┌─ Provided data

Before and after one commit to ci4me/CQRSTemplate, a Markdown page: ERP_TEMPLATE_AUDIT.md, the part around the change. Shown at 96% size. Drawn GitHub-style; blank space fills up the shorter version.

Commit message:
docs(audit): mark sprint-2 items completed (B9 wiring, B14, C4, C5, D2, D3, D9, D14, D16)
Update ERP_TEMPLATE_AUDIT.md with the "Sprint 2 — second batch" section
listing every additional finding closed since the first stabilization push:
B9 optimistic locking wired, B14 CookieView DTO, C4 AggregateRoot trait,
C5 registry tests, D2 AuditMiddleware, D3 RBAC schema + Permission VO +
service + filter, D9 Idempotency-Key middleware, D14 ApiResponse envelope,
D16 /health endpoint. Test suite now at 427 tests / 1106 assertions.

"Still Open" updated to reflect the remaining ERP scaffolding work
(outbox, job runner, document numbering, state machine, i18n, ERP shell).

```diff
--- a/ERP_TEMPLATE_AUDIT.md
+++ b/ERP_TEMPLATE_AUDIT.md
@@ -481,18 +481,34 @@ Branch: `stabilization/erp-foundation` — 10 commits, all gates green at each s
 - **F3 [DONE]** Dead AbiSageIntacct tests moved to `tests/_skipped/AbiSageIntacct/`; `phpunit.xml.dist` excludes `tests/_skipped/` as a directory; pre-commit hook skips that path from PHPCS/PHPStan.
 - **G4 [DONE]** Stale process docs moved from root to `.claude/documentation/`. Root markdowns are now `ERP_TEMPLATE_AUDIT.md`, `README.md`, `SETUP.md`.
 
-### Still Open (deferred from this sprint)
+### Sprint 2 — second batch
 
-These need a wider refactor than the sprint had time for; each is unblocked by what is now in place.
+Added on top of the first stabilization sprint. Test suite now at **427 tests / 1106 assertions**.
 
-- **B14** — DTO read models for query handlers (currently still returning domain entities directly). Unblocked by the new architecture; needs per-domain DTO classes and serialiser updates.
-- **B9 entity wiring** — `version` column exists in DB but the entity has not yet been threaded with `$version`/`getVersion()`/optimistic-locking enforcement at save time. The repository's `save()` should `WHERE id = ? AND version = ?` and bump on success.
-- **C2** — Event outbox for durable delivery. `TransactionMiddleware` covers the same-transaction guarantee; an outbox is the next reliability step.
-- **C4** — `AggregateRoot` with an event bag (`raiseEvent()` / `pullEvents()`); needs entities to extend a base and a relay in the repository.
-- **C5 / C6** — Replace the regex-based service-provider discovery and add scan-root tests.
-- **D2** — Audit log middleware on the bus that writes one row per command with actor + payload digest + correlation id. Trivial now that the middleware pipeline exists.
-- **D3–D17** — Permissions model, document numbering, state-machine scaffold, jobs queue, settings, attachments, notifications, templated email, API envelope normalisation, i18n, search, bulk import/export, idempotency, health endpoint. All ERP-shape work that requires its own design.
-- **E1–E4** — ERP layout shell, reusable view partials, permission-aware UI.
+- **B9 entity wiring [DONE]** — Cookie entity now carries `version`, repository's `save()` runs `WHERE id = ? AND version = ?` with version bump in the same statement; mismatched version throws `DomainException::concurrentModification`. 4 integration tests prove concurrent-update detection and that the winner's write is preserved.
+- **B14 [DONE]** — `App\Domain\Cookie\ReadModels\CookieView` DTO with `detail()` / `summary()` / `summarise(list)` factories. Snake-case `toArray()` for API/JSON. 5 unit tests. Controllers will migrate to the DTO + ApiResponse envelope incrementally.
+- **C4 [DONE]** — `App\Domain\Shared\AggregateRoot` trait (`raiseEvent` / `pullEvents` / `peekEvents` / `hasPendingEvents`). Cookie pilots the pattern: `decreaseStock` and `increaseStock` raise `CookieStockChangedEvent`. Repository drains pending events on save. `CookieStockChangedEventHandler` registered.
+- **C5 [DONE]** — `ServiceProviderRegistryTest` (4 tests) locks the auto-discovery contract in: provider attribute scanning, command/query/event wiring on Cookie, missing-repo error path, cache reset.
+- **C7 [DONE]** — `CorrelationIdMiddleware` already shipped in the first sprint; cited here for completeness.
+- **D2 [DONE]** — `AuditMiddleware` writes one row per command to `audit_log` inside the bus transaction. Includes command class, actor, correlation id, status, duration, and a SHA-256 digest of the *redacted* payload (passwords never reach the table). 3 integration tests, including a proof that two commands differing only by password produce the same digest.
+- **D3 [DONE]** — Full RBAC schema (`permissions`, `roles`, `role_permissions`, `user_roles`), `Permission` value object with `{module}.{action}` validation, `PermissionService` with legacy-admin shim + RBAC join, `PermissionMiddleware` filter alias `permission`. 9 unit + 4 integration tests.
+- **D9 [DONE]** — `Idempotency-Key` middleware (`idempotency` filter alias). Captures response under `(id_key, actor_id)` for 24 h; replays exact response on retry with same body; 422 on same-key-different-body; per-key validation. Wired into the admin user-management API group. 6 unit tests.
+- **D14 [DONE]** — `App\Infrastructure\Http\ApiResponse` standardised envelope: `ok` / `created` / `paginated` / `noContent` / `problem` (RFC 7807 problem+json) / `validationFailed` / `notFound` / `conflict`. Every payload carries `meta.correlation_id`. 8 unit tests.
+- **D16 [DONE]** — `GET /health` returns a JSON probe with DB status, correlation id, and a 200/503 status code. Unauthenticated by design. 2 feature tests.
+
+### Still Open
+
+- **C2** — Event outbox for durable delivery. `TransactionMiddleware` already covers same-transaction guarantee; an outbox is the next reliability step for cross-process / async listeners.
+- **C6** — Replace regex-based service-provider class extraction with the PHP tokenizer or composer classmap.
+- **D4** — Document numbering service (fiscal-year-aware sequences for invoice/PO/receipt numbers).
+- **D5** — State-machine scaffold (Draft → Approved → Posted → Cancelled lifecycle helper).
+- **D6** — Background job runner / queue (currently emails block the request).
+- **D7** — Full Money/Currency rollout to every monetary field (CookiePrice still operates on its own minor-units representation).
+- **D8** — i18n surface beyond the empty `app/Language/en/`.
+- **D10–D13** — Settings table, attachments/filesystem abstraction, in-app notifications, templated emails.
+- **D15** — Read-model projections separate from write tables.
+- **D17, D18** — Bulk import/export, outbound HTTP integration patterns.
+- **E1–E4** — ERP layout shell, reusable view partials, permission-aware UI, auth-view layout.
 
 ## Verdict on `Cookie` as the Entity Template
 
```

└─

What you should do: Lines with the word "aware": tally them across the material and give only the total.

Solution: 3